== Extracted data

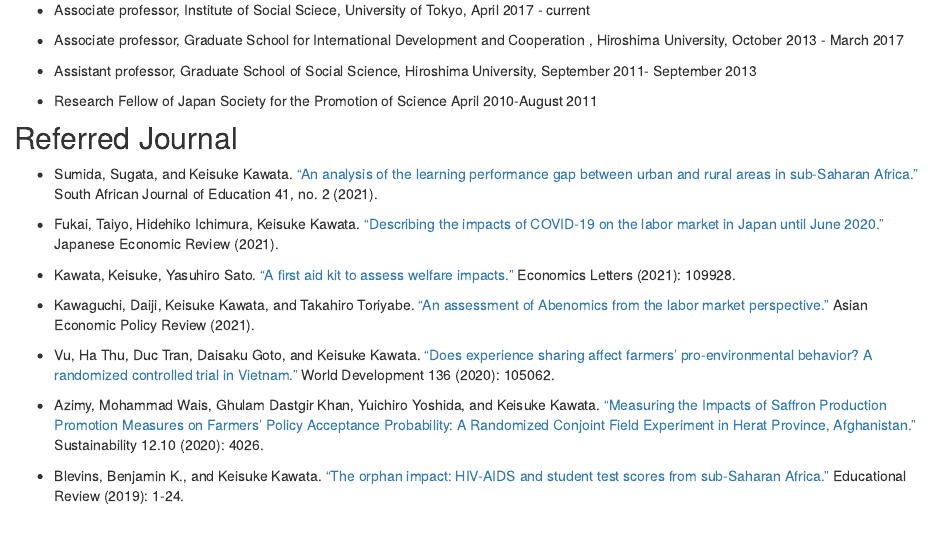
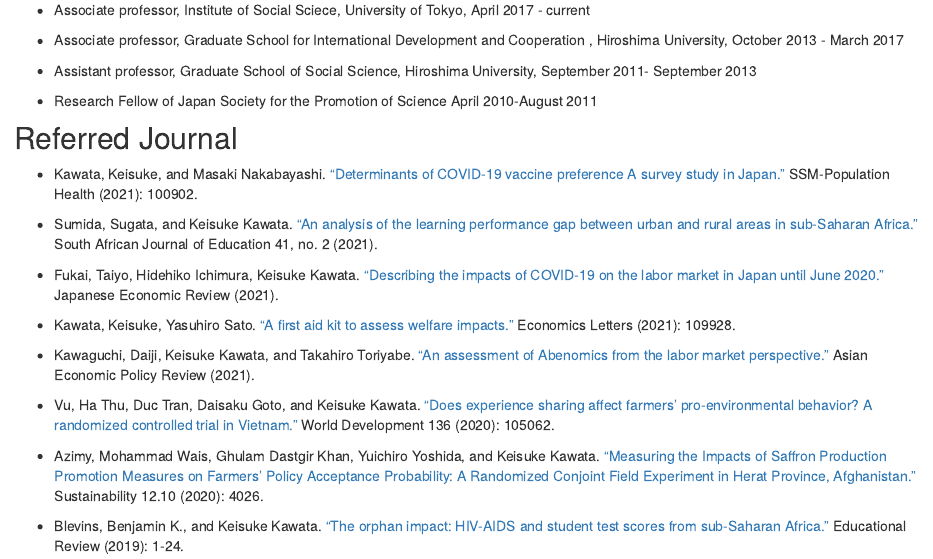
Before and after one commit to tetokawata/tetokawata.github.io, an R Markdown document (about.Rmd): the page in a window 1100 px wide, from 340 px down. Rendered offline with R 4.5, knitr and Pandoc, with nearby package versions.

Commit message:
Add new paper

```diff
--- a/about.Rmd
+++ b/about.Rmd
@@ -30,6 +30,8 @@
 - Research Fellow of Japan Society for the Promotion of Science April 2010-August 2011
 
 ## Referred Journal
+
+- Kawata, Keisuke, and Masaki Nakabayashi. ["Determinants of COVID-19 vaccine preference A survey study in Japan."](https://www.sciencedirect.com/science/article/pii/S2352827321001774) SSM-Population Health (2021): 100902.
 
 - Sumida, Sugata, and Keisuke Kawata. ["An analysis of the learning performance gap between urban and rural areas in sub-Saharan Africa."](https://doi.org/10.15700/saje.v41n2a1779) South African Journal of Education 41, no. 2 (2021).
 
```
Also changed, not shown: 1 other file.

====

_Work to be completed:_
Nothing but an exact copy of the data, without its images, should make up your answer.

_Written answer:_
Before and after one commit to tetokawata/tetokawata.github.io, an R Markdown document (about.Rmd): the page in a window 1100 px wide, from 340 px down. Rendered offline with R 4.5, knitr and Pandoc, with nearby package versions.

Commit message:
Add new paper

```diff
--- a/about.Rmd
+++ b/about.Rmd
@@ -30,6 +30,8 @@
 - Research Fellow of Japan Society for the Promotion of Science April 2010-August 2011
 
 ## Referred Journal
+
+- Kawata, Keisuke, and Masaki Nakabayashi. ["Determinants of COVID-19 vaccine preference A survey study in Japan."](https://www.sciencedirect.com/science/article/pii/S2352827321001774) SSM-Population Health (2021): 100902.
 
 - Sumida, Sugata, and Keisuke Kawata. ["An analysis of the learning performance gap between urban and rural areas in sub-Saharan Africa."](https://doi.org/10.15700/saje.v41n2a1779) South African Journal of Education 41, no. 2 (2021).
 
```
Also changed, not shown: 1 other file.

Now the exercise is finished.